There is a final example of associative rhetoric that, while not unique to the BDS movement, is so integral to that effort that it needs to be highlighted. For, if you think about it, the entire BDS project is built around trying to associate the boycott and divestment cause with the positive brand of a respected institution (such as a major university or centuries-old church).  In fact, without such associations the BDSers can claim to represent nothing more than themselves (which is why they fight so feverishly to bring one or more of these groups over to their cause – by any means necessary).
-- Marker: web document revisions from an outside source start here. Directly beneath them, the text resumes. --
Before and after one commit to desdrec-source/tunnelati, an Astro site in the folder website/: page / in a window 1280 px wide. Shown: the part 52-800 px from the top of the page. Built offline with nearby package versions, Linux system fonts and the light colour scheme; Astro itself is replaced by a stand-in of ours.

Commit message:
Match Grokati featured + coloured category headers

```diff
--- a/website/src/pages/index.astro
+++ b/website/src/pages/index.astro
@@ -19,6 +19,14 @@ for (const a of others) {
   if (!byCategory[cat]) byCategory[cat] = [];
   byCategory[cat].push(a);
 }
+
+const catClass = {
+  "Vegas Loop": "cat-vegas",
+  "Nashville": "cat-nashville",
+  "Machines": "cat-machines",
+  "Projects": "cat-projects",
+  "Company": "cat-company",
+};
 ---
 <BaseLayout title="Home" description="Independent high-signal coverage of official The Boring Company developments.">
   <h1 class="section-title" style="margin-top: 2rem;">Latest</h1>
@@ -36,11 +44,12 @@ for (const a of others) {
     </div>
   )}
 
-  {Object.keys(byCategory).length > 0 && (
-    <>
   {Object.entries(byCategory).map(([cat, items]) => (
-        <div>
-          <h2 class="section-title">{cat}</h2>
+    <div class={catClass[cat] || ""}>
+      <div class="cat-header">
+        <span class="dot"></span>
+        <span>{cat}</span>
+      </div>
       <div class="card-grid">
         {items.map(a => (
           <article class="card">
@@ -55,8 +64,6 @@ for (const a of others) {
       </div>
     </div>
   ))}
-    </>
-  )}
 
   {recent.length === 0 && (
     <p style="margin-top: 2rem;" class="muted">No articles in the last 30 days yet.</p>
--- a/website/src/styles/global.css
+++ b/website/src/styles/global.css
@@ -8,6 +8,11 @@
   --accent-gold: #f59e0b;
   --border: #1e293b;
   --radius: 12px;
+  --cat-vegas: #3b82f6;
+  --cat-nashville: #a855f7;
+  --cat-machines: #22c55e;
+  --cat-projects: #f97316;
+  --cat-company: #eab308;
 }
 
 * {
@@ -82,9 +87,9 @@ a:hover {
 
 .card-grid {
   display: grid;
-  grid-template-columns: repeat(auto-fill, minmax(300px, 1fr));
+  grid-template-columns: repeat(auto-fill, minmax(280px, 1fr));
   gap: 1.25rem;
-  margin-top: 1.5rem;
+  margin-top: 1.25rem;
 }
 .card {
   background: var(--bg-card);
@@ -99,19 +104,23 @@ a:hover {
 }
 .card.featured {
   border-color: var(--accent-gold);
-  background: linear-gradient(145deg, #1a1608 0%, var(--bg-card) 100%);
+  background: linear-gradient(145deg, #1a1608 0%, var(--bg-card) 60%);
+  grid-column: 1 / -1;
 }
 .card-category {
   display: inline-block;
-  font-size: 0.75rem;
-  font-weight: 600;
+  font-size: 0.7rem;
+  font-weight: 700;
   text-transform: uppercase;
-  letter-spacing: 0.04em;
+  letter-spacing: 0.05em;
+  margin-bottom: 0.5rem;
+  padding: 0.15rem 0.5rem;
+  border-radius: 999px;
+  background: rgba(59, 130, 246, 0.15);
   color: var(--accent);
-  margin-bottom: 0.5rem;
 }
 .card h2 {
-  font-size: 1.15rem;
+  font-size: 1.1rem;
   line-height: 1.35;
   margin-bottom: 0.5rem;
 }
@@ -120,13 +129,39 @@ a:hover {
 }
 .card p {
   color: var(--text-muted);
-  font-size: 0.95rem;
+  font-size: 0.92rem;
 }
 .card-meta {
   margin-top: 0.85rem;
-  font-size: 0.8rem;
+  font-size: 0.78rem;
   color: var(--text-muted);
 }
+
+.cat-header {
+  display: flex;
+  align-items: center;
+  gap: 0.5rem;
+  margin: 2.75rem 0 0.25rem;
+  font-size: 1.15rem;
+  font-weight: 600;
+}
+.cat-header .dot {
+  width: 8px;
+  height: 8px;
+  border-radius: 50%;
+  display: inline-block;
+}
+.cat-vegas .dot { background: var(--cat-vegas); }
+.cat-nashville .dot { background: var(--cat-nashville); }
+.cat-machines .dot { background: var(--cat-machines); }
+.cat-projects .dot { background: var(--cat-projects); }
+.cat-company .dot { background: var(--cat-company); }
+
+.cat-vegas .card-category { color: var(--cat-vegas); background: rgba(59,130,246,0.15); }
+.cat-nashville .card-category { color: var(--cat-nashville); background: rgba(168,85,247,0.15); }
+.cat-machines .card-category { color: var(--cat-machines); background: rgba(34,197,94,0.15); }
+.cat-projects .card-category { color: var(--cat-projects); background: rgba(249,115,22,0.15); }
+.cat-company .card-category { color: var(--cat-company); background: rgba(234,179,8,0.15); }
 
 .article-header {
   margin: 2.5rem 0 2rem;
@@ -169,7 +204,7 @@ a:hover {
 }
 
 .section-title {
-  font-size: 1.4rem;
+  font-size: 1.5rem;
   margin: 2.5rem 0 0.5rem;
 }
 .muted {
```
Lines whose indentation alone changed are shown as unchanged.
This desire to speak in the name of others is also why groups like Jewish Voice for Peace (to take my favorite general example of practitioners of rhetorical excess) spend so much time putting their own opinions between quote marks (usually associated with rabbis or third parties not necessarily directly connected to their organization).   The (accurate) assumption behind such a move is that such words would have less power if delivered in the name of a partisan group.  But if they can come out of the mouth of someone outside of their group (or someone with a title – such as rabbi – which implies authority and connectivity to ancient legacies and traditions), they will sound more neutral and, thus, objective.

As with so many rhetorical techniques, devices that leverage our uncontrollable tendency to associate are most effective when harnessed to logical arguments based on accurate facts.  But problems arise when they are used in place of logic and fact (which they so often are when coming out of the mouth of BDS champions).  While such verbal tricks can work for a while (and may be effective with certain audiences), they tend to come off as manipulative and dishonest when an underlying lack of logic or honesty is exposed.

Our desire to think the best of people can easily turn to outrage when it becomes clear that someone is trying to play us for suckers.  Which may explain why, after more than a decade of effort, BDS (like “banana” coupled with “vomit”) has done little more than leave a bad taste in the mouth of everyone who has encountered it.

Next… Avoidance